“I feel that we are well prepared. We have been facilitating discussions between clients and the state and local health departments, hospital, and local healthcare providers,” Griffin said in an email Friday. “There seem to be ample testing supplies, PPE, and quick testing turnaround. I feel we are as well prepared as we can be, and our clients seem impressed so far with the ability of the region to support their needs.”
Since two film projects are preparing to start production in Wilmington this fall, could there be others waiting in the wings?
“We are hopeful but nothing is confirmed as yet,” Griffin said. “We are having ongoing discussions.”
The area’s relatively lower numbers of COVID-19 cases could be a factor in its favor, according to the film commissioner.
“We have had discussions with projects that have looked favorably on the lower COVID numbers in Wilmington specifically and in North Carolina more generally,” he said. “However, everything changes daily in every state so it’s a constantly evolving situation. But the fact that we do not have mass public transportation and crowded areas makes it easy to social distance and not feel cramped.”
Wilmington has always been attractive to film studios because of its abundance of skilled, experienced crew members. While in recent times North Carolina’s so-called Bathroom Bill and changes to its film incentive program had sent many of those industry veterans to seek work in places like Charleston, South Carolina, and Atlanta, high coronavirus numbers in those areas have almost shut down filming there.
“I do feel that we have more available crew currently since there is not as much work in surrounding states,” Griffin said. “Hopefully that will work to our benefit.”
There were signs in early 2020 that film activity in Wilmington could be on the rebound, he said, adding that he still sees potential for the future.
“As we were heading into March, things were looking positive for a strong year.
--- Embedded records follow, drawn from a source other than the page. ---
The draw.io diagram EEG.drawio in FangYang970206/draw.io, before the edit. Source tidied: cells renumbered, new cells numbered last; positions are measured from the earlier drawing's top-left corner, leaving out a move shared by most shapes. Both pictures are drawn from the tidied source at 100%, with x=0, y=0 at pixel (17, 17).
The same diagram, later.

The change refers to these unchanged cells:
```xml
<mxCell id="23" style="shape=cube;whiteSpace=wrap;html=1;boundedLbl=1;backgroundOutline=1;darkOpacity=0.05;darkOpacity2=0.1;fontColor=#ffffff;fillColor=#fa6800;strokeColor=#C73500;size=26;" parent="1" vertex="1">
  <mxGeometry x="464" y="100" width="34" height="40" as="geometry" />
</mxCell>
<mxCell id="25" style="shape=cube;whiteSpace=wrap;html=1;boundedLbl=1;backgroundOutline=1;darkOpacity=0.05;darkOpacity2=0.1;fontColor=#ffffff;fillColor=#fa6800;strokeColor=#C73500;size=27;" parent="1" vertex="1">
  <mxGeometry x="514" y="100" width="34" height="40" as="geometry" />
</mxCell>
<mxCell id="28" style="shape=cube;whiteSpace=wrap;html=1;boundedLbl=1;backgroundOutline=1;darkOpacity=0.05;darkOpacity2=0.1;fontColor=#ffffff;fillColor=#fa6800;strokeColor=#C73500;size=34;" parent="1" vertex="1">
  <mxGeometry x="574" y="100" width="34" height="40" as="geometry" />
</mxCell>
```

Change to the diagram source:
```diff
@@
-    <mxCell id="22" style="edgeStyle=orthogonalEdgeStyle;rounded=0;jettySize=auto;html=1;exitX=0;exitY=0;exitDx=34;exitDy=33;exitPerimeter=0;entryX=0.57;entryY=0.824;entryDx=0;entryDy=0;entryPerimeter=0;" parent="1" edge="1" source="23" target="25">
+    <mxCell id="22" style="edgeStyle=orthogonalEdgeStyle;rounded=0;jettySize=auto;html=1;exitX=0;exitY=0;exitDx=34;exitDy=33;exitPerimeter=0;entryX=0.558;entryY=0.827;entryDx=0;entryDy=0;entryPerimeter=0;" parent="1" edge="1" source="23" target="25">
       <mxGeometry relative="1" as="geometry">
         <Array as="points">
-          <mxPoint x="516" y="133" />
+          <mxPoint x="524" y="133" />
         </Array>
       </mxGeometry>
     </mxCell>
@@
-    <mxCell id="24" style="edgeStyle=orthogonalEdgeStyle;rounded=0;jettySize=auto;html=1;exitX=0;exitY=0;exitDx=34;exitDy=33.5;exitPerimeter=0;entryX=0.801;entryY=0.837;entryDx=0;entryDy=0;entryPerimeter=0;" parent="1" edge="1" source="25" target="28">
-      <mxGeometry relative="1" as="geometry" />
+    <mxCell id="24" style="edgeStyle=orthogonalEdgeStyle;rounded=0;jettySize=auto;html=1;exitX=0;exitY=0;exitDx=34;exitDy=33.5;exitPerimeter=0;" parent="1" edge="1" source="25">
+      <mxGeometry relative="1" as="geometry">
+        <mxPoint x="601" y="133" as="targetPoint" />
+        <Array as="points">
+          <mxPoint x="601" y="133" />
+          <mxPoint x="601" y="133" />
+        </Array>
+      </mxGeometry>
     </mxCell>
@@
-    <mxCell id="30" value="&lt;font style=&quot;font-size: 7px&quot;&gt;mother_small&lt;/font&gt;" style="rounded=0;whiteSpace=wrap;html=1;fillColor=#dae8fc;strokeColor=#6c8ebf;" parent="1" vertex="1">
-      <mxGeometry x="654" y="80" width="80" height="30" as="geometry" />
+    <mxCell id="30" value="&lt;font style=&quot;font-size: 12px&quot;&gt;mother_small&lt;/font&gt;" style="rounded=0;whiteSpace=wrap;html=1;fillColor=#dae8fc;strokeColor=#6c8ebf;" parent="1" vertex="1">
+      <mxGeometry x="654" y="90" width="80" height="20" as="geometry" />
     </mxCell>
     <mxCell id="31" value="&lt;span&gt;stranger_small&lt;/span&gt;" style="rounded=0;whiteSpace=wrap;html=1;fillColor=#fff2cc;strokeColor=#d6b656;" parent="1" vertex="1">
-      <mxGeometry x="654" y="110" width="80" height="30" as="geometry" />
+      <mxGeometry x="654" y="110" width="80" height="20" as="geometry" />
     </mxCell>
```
As production is resuming it still looks good for Wilmington because of the incentive, crew, stages [at EUE Screen Gems] and the momentum that has been built," Griffin said. "The discussions have been strong, numerous, and frequent with clients, even during this COVID pandemic.”